Throughout the entries below, report every line where "cells" is found.

━━ Dataset records ━━

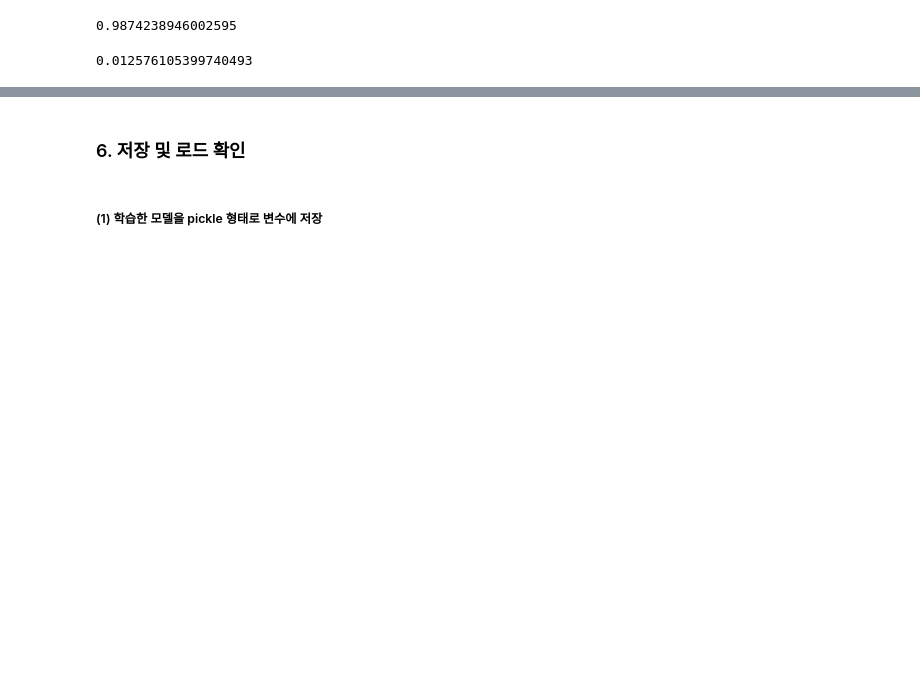
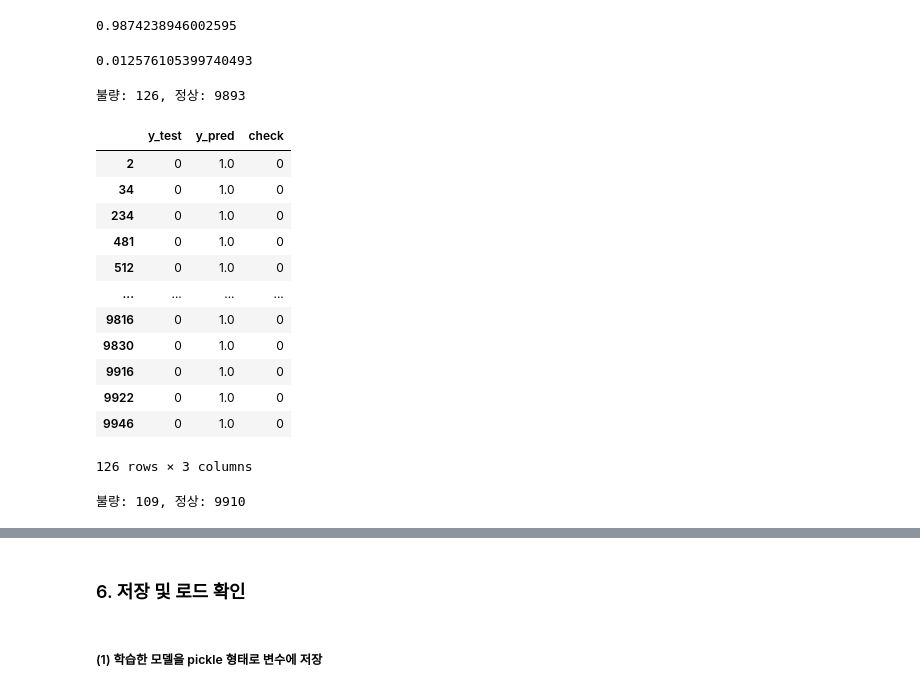
Before and after one commit to och5351/Bigdata_busan, a Jupyter notebook: ML/hng_LGBM/LightGBM.ipynb, the cells around one changed output, grey strips where cells are left out. Drawn from its saved outputs; the diff is of its cells as text; code cells hidden in the pictures; blank space fills up the shorter version.

```diff
--- a/ML/hng_LGBM/LightGBM.ipynb
+++ b/ML/hng_LGBM/LightGBM.ipynb
@@ -311,3 +311,51 @@ len(df[(df['check']==1)]) / len(df)
 len(df[(df['check']==0)]) / len(df)
 # %% [output]
 0.012576105399740493
+# %%
+# Test Set로 확인
+cnt0 = 0
+cnt1 = 0
+for v in y_test:
+    if v == 1 :     # 정상
+        cnt1 += 1
+    else :          # 불량
+        cnt0 += 1
+print(f'불량: {cnt0}, 정상: {cnt1}')
+# %% [output]
+불량: 126, 정상: 9893
+# %%
+tmp_df = pd.DataFrame(columns=['y_test', 'y_pred', 'check'])
+tmp_df['y_test'] = y_test
+tmp_df['y_pred'] = y_test_pred
+tmp_df['check'] = 0
+
+# 예측 결과가 같으면 check에 1로 표시
+tmp_df.loc[(tmp_df['y_test'] == tmp_df['y_pred']), 'check'] = 1
+# %%
+tmp_df[(tmp_df['check'] == 0)]
+# %% [output]
+|  | y_test | y_pred | check |
+| 2 | 0 | 1.0 | 0 |
+| 34 | 0 | 1.0 | 0 |
+| 234 | 0 | 1.0 | 0 |
+| 481 | 0 | 1.0 | 0 |
+| 512 | 0 | 1.0 | 0 |
+| ... | ... | ... | ... |
+| 9816 | 0 | 1.0 | 0 |
+| 9830 | 0 | 1.0 | 0 |
+| 9916 | 0 | 1.0 | 0 |
+| 9922 | 0 | 1.0 | 0 |
+| 9946 | 0 | 1.0 | 0 |
+126 rows × 3 columns
+# %%
+# Validation Set로 확인
+cnt0 = 0
+cnt1 = 0
+for v in y_val:
+    if v == 1 :     # 정상
+        cnt1 += 1
+    else :          # 불량
+        cnt0 += 1
+print(f'불량: {cnt0}, 정상: {cnt1}')
+# %% [output]
+불량: 109, 정상: 9910
```
Also changed, not shown: parts of 3 cells of this notebook.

━━━

• Output for this task
Before and after one commit to och5351/Bigdata_busan, a Jupyter notebook: ML/hng_LGBM/LightGBM.ipynb, the cells around one changed output, grey strips where cells are left out. Drawn from its saved outputs; the diff is of its cells as text; code cells hidden in the pictures; blank space fills up the shorter version.
Also changed, not shown: parts of 3 cells of this notebook.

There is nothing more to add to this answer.